Both fasting and postprandial hypertriglyceridemia have been identified as risk markers for cardiovascular disease. High-sensitivity C-reactive protein (hs-CRP), known to independently predict future cardiovascular disease, has also been reported to be a direct participant in the progression of atherosclerosis. We evaluated whether or not fasting and/or postprandial hypertriglyceridemia influence hs-CRP of men with normal glucose tolerance. According to the triglyceride (TG) level, measured before and 1 and 2 h after a meal tolerance test, subjects were classified into a normotriglyceridemic (NTG) group (n = 86), a postprandial hypertriglyceridemia (PHTG) group (n = 50), or a fasting hypertriglyceridemia (FHTG) group (n = 53). Hs-CRP and HOMA-R were significantly higher in the FHTG group than in the other groups (P<0.01). The PHTG group had higher hs-CRP than the NTG group (P<0.05). No significant differences in age, BMI, LDL cholesterol, or carotid intima-media thickness were found in comparison of the three groups. Multivariate linear regression analysis showed that the area under the TG curve (AUC-TG), HbA1c, and BMI were independently correlated with hs-CRP (P<0.001, P = 0.016, P = 0.032, respectively). Our data suggests that a hypertriglyceridemic state is associated with hs-CRP irrespective of BMI, LDL-C, and HDL-C, indicating that hs-CRP might represent chronic inflammation induced by hypertriglyceridemia in Japanese men with normal glucose tolerance.

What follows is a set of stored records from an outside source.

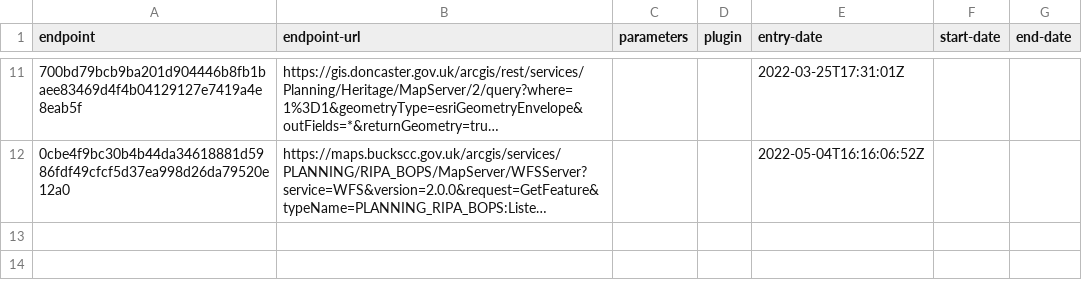
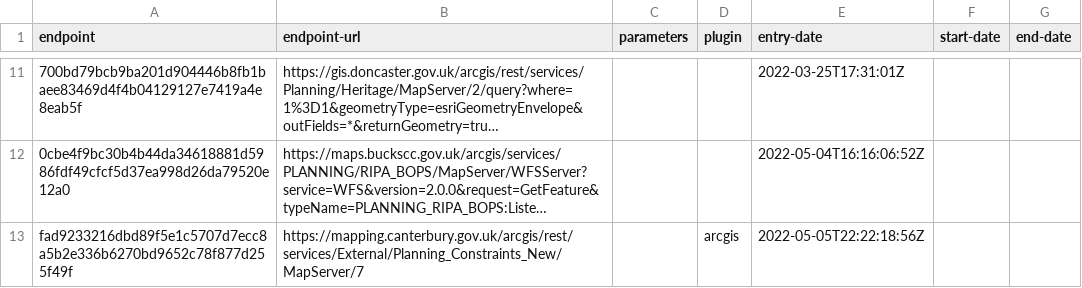
Before and after one commit to digital-land/listed-building-collection, a CSV file: collection/endpoint.csv, drawn as a sheet; only a part is shown, gaps mark what is left out; long unchanged cells end in …; the diff names each change by its address in the sheet, - before the commit and + after, or states it on an @@ line.

```diff
--- a/collection/endpoint.csv
+++ b/collection/endpoint.csv
+row 13: fad9233216dbd89f5e1c5707d7ecc8a5b2e336b6270bd9652c78f877d255f49f | https://mapping.canterbury.gov.uk/arcgis/rest/services/External/Planning_Constraints_New/MapServer/7 |  | arcgis | 2022-05-05T22:22:18:56Z
```
Also changed, not shown: collection/source.csv.
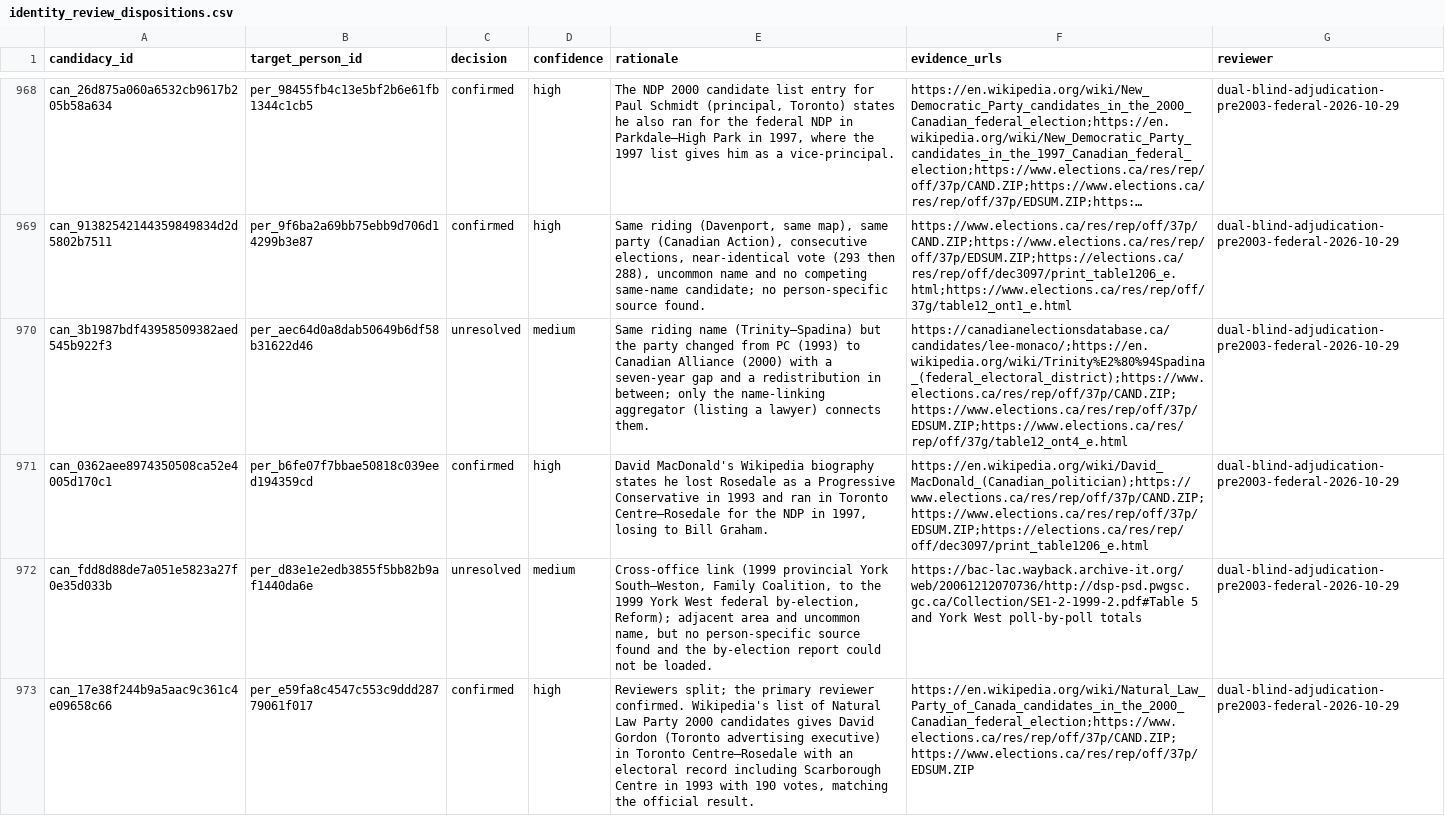
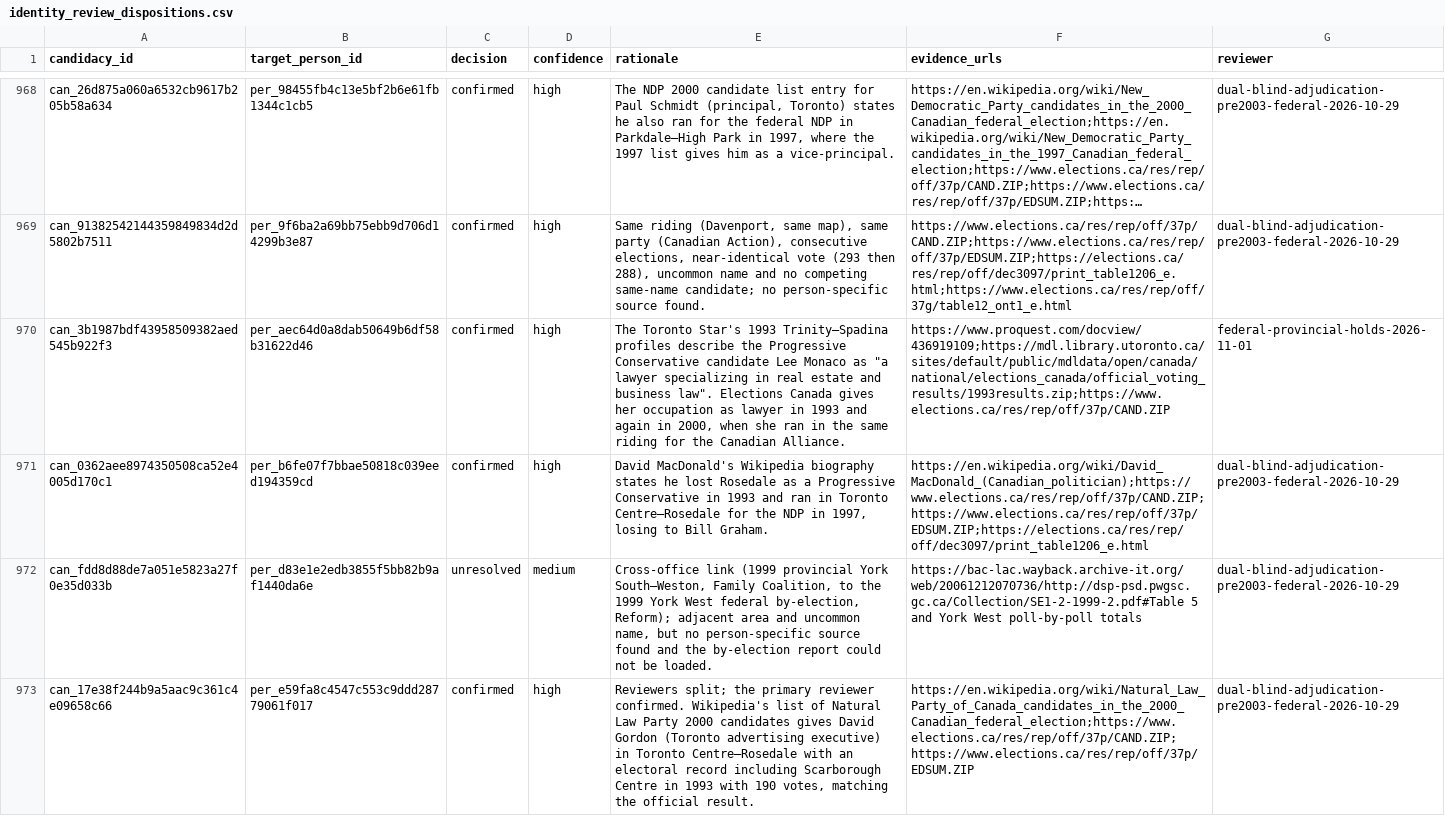
Before and after one commit to alexwolson/toronto-election-results, a CSV file: data/reference/identity_review_dispositions.csv, drawn as a sheet; only a part is shown, gaps mark what is left out; long unchanged cells end in …; the diff covers the shown part only; the diff names each change by its address in the sheet, - before the commit and + after, or states it on an @@ line.

```diff
--- a/data/reference/identity_review_dispositions.csv
+++ b/data/reference/identity_review_dispositions.csv
-C970 (decision): unresolved
+C970 (decision): confirmed
-D970 (confidence): medium
+D970 (confidence): high
-E970 (rationale): Same riding name (Trinity—Spadina) but the party changed from PC (1993) to Canadian Alliance (2000) with a seven-year gap and a redistribution in between; only the name-linking aggregator (listing a lawyer) connects them.
+E970 (rationale): The Toronto Star's 1993 Trinity—Spadina profiles describe the Progressive Conservative candidate Lee Monaco as "a lawyer specializing in real estate and business law". Elections Canada gives her occupation as lawyer in 1993 and again in 2000, when she ran in the same riding for the Canadian Alliance.
-F970 (evidence_urls): https://canadianelectionsdatabase.ca/candidates/lee-monaco/;https://en.wikipedia.org/wiki/Trinity%E2%80%94Spadina_(federal_electoral_district);https://www.elections.ca/res/rep/off/37p/CAND.ZIP;https://www.elections.ca/res/rep/off/37p/EDSUM.ZIP;https://www.elections.ca/res/rep/off/37g/table12_ont4_e.html
+F970 (evidence_urls): https://www.proquest.com/docview/436919109;https://mdl.library.utoronto.ca/sites/default/public/mdldata/open/canada/national/elections_canada/official_voting_results/1993results.zip;https://www.elections.ca/res/rep/off/37p/CAND.ZIP
-G970 (reviewer): dual-blind-adjudication-pre2003-federal-2026-10-29
+G970 (reviewer): federal-provincial-holds-2026-11-01
```
Also changed, not shown: 72 edited cells elsewhere in this file, data/out/people.csv, 11 other files.
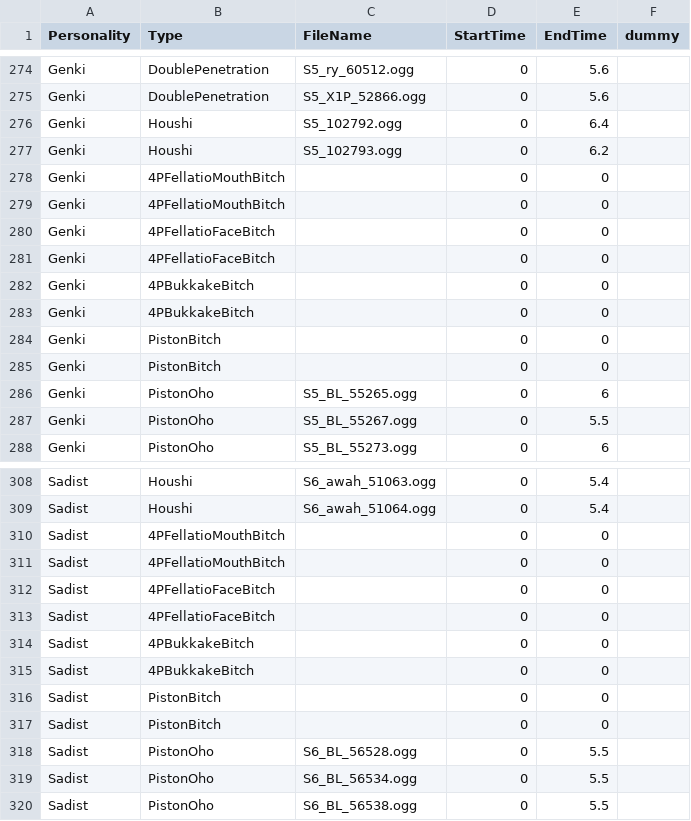
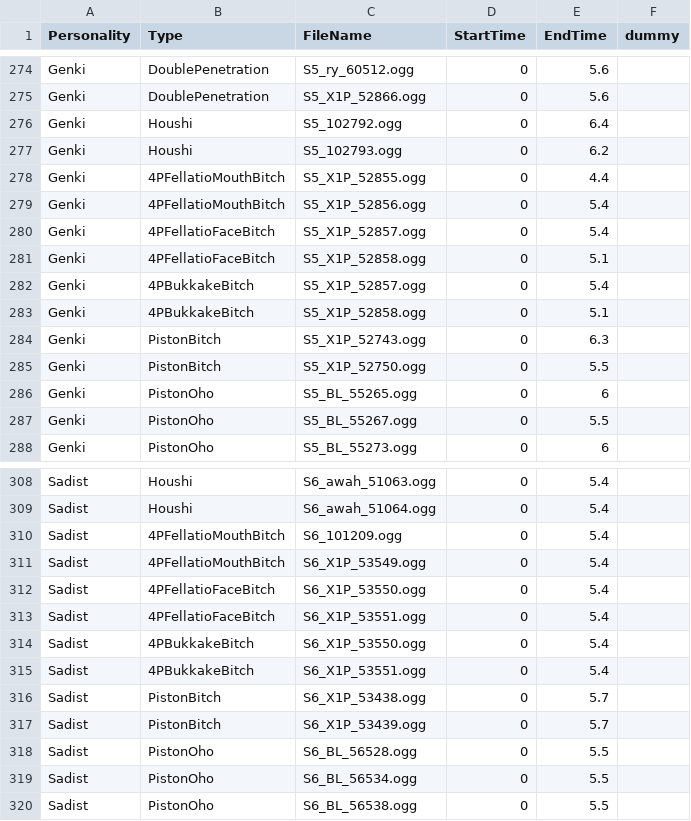
Before and after one commit to hawkeye-e/COM3D2_WildParty, a CSV file: COM3D2_WildParty/Resources/Voice_All_OrgasmScream.csv, drawn as a sheet; only a part is shown, gaps mark what is left out.

```diff
--- a/COM3D2_WildParty/Resources/Voice_All_OrgasmScream.csv
+++ b/COM3D2_WildParty/Resources/Voice_All_OrgasmScream.csv
@@ -277,10 +277,10 @@ Genki,Houshi,S5_102792.ogg,0,6.4,
 Genki,Houshi,S5_102793.ogg,0,6.2,
-Genki,4PFellatioMouthBitch,,0,0,
-Genki,4PFellatioMouthBitch,,0,0,
-Genki,4PFellatioFaceBitch,,0,0,
-Genki,4PFellatioFaceBitch,,0,0,
-Genki,4PBukkakeBitch,,0,0,
-Genki,4PBukkakeBitch,,0,0,
-Genki,PistonBitch,,0,0,
-Genki,PistonBitch,,0,0,
+Genki,4PFellatioMouthBitch,S5_X1P_52855.ogg,0,4.4,
+Genki,4PFellatioMouthBitch,S5_X1P_52856.ogg,0,5.4,
+Genki,4PFellatioFaceBitch,S5_X1P_52857.ogg,0,5.4,
+Genki,4PFellatioFaceBitch,S5_X1P_52858.ogg,0,5.1,
+Genki,4PBukkakeBitch,S5_X1P_52857.ogg,0,5.4,
+Genki,4PBukkakeBitch,S5_X1P_52858.ogg,0,5.1,
+Genki,PistonBitch,S5_X1P_52743.ogg,0,6.3,
+Genki,PistonBitch,S5_X1P_52750.ogg,0,5.5,
 Genki,PistonOho,S5_BL_55265.ogg,0,6,
@@ -309,10 +309,10 @@ Sadist,Houshi,S6_awah_51063.ogg,0,5.4,
 Sadist,Houshi,S6_awah_51064.ogg,0,5.4,
-Sadist,4PFellatioMouthBitch,,0,0,
-Sadist,4PFellatioMouthBitch,,0,0,
-Sadist,4PFellatioFaceBitch,,0,0,
-Sadist,4PFellatioFaceBitch,,0,0,
-Sadist,4PBukkakeBitch,,0,0,
-Sadist,4PBukkakeBitch,,0,0,
-Sadist,PistonBitch,,0,0,
-Sadist,PistonBitch,,0,0,
+Sadist,4PFellatioMouthBitch,S6_101209.ogg,0,5.4,
+Sadist,4PFellatioMouthBitch,S6_X1P_53549.ogg,0,5.4,
+Sadist,4PFellatioFaceBitch,S6_X1P_53550.ogg,0,5.4,
+Sadist,4PFellatioFaceBitch,S6_X1P_53551.ogg,0,5.4,
+Sadist,4PBukkakeBitch,S6_X1P_53550.ogg,0,5.4,
+Sadist,4PBukkakeBitch,S6_X1P_53551.ogg,0,5.4,
+Sadist,PistonBitch,S6_X1P_53438.ogg,0,5.7,
+Sadist,PistonBitch,S6_X1P_53439.ogg,0,5.7,
 Sadist,PistonOho,S6_BL_56528.ogg,0,5.5,
```
Also changed, not shown: COM3D2_WildParty/Resources/Voice_All_Insert.csv, COM3D2_WildParty/Resources/Voice_All_OrgasmWait.csv, 30 other files.
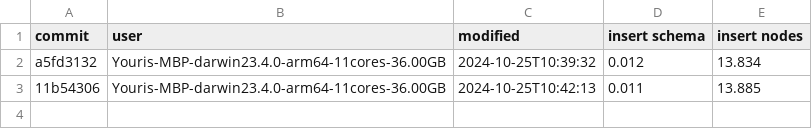
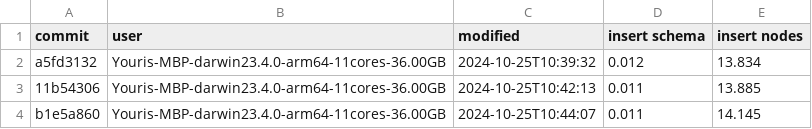
Before and after one commit to atelier-saulx/based, a CSV file: packages/db/results.csv, drawn as a sheet.

```diff
--- a/packages/db/results.csv
+++ b/packages/db/results.csv
@@ -3 +3,2 @@ a5fd3132,Youris-MBP-darwin23.4.0-arm64-11cores-36.00GB,2024-10-25T10:39:32,0.012
 11b54306,Youris-MBP-darwin23.4.0-arm64-11cores-36.00GB,2024-10-25T10:42:13,0.011,13.885
+b1e5a860,Youris-MBP-darwin23.4.0-arm64-11cores-36.00GB,2024-10-25T10:44:07,0.011,14.145
```
Also changed, not shown: 2 other files.
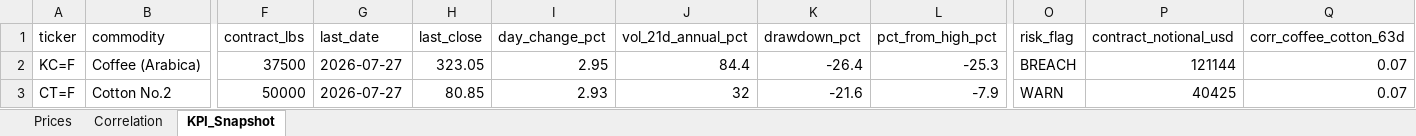
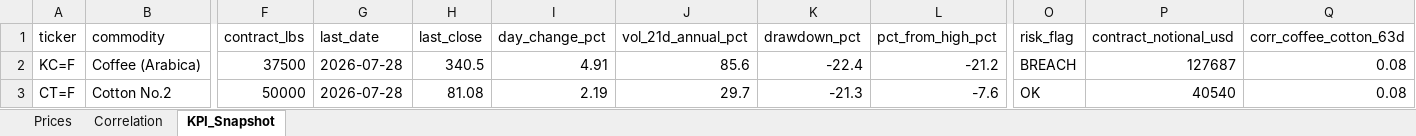
Before and after one commit to rodrigo-carfon/rodrigo-carfon.github.io, an Excel workbook: commodity-risk-dashboard/data/commodities_powerbi.xlsx, sheet KPI_Snapshot, drawn as a sheet; only a part is shown, gaps mark what is left out; values as stored, in another font and other column widths than the file's, no borders; the diff names each change by its address in the sheet, - before the commit and + after, or states it on an @@ line.

```diff
--- a/commodity-risk-dashboard/data/commodities_powerbi.xlsx (sheet KPI_Snapshot)
+++ b/commodity-risk-dashboard/data/commodities_powerbi.xlsx (sheet KPI_Snapshot)
-G2:G3 (last_date): 2026-07-27
+G2:G3 (last_date): 2026-07-28
-H2 (last_close): 323.05
+H2 (last_close): 340.5
-I2 (day_change_pct): 2.95
+I2 (day_change_pct): 4.91
-J2 (vol_21d_annual_pct): 84.4
+J2 (vol_21d_annual_pct): 85.6
-K2 (drawdown_pct): -26.4
+K2 (drawdown_pct): -22.4
-L2 (pct_from_high_pct): -25.3
+L2 (pct_from_high_pct): -21.2
-P2 (contract_notional_usd): 121144
+P2 (contract_notional_usd): 127687
-Q2:Q3 (corr_coffee_cotton_63d): 0.07
+Q2:Q3 (corr_coffee_cotton_63d): 0.08
-H3 (last_close): 80.85
+H3 (last_close): 81.08
-I3 (day_change_pct): 2.93
+I3 (day_change_pct): 2.19
-J3 (vol_21d_annual_pct): 32
+J3 (vol_21d_annual_pct): 29.7
-K3 (drawdown_pct): -21.6
+K3 (drawdown_pct): -21.3
-L3 (pct_from_high_pct): -7.9
+L3 (pct_from_high_pct): -7.6
-O3 (risk_flag): WARN
+O3 (risk_flag): OK
-P3 (contract_notional_usd): 40425
+P3 (contract_notional_usd): 40540
```
Also changed, not shown: sheet Prices, sheet Correlation, 6 other files.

All Science Journal Classification (ASJC) codes
- Endocrinology, Diabetes and Metabolism